*** PROVIDED ENTRIES ***
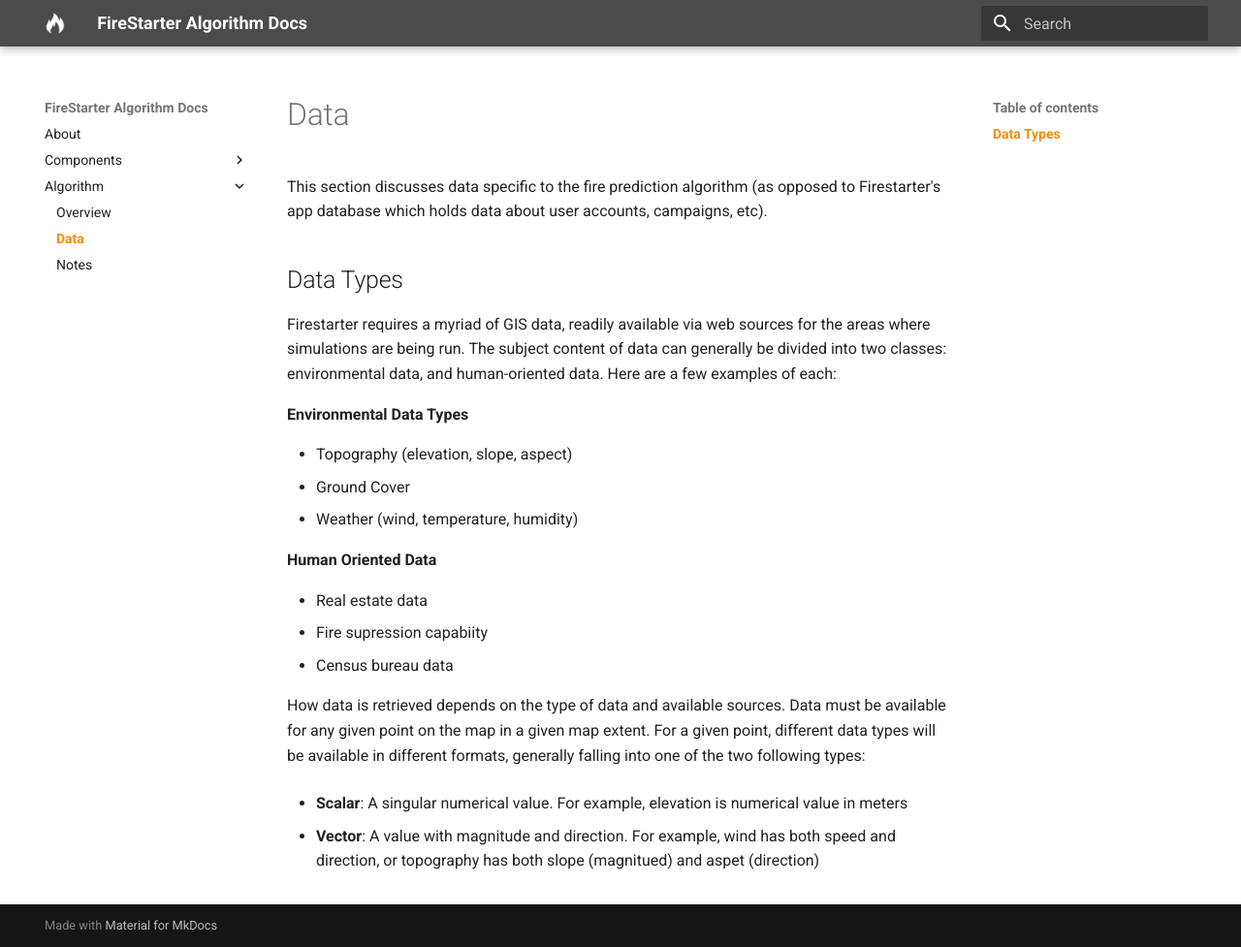
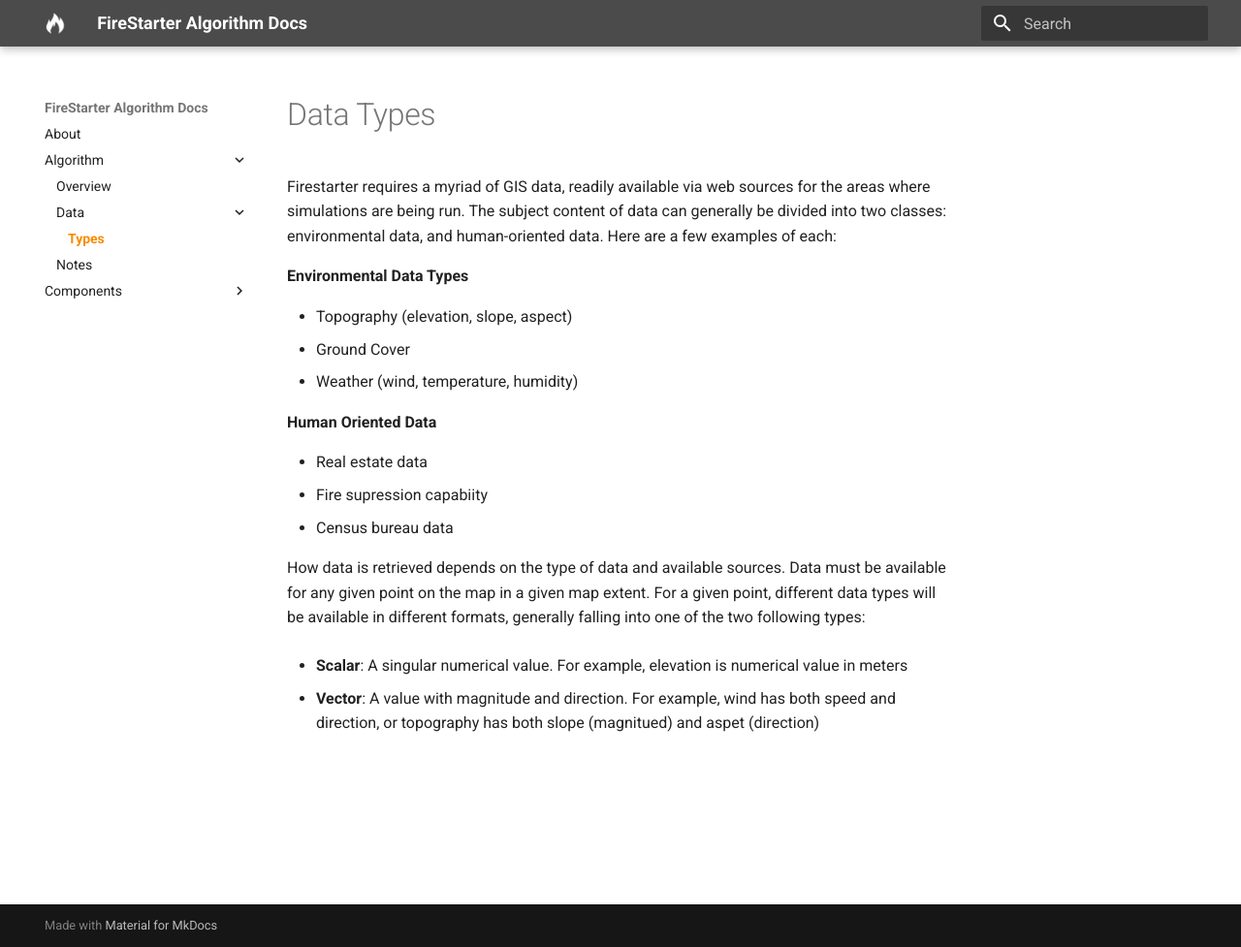
Before and after one commit to firestarter-io/node-algorithm, an MkDocs documentation site: the page built from docs/algorithm/data/types.md, in a window 1280 px wide and 977 px high. Shown: the whole window at 97% size. Built offline with MkDocs 1.6.1 and Material for MkDocs 9.7.7, drawn with Linux system fonts in a browser that asks for light colours.

Commit message:
More docs refinement

```diff
--- a/docs/algorithm/data.md
+++ b/docs/algorithm/data/types.md
@@ -1,8 +1,4 @@
-# Data
-
-This section discusses data specific to the fire prediction algorithm (as opposed to Firestarter's app database which holds data about user accounts, campaigns, etc).
-
-## Data Types
+# Data Types
 
 Firestarter requires a myriad of GIS data, readily available via web sources for the areas where simulations are being run. The subject content of data can generally be divided into two classes: environmental data, and human-oriented data. Here are a few examples of each:
 
--- a/mkdocs.yml
+++ b/mkdocs.yml
@@ -1,16 +1,18 @@
 site_name: FireStarter Algorithm Docs
 nav:
   - About: index.md
+  - Algorithm:
+      - Overview: algorithm/overview.md
+      - Data:
+          - Types: algorithm/data/types.md
+      - Notes: algorithm/notes.md
   - Components:
       - Campaign: components/campaign.md
       - Extent: components/extent/extent.md
       - BurnMatrix: components/burnmatrix.md
       - Cell: components/cell/cell.md
       - Priority Queue: components/queue/queue.md
-  - Algorithm:
-      - Overview: algorithm/overview.md
-      - Data: algorithm/data.md
-      - Notes: algorithm/notes.md
+
 theme:
   name: material
   logo: assets/flame.png
```
Also changed, not shown: docs/algorithm/overview.md (+2 -0 lines).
***
• _WORK REQUIRED_: Could you restate every record above word for word, leaving the pictures out?

• _RESULT FOR THIS TASK_:
Before and after one commit to firestarter-io/node-algorithm, an MkDocs documentation site: the page built from docs/algorithm/data/types.md, in a window 1280 px wide and 977 px high. Shown: the whole window at 97% size. Built offline with MkDocs 1.6.1 and Material for MkDocs 9.7.7, drawn with Linux system fonts in a browser that asks for light colours.

Commit message:
More docs refinement

```diff
--- a/docs/algorithm/data.md
+++ b/docs/algorithm/data/types.md
@@ -1,8 +1,4 @@
-# Data
-
-This section discusses data specific to the fire prediction algorithm (as opposed to Firestarter's app database which holds data about user accounts, campaigns, etc).
-
-## Data Types
+# Data Types
 
 Firestarter requires a myriad of GIS data, readily available via web sources for the areas where simulations are being run. The subject content of data can generally be divided into two classes: environmental data, and human-oriented data. Here are a few examples of each:
 
--- a/mkdocs.yml
+++ b/mkdocs.yml
@@ -1,16 +1,18 @@
 site_name: FireStarter Algorithm Docs
 nav:
   - About: index.md
+  - Algorithm:
+      - Overview: algorithm/overview.md
+      - Data:
+          - Types: algorithm/data/types.md
+      - Notes: algorithm/notes.md
   - Components:
       - Campaign: components/campaign.md
       - Extent: components/extent/extent.md
       - BurnMatrix: components/burnmatrix.md
       - Cell: components/cell/cell.md
       - Priority Queue: components/queue/queue.md
-  - Algorithm:
-      - Overview: algorithm/overview.md
-      - Data: algorithm/data.md
-      - Notes: algorithm/notes.md
+
 theme:
   name: material
   logo: assets/flame.png
```
Also changed, not shown: docs/algorithm/overview.md (+2 -0 lines).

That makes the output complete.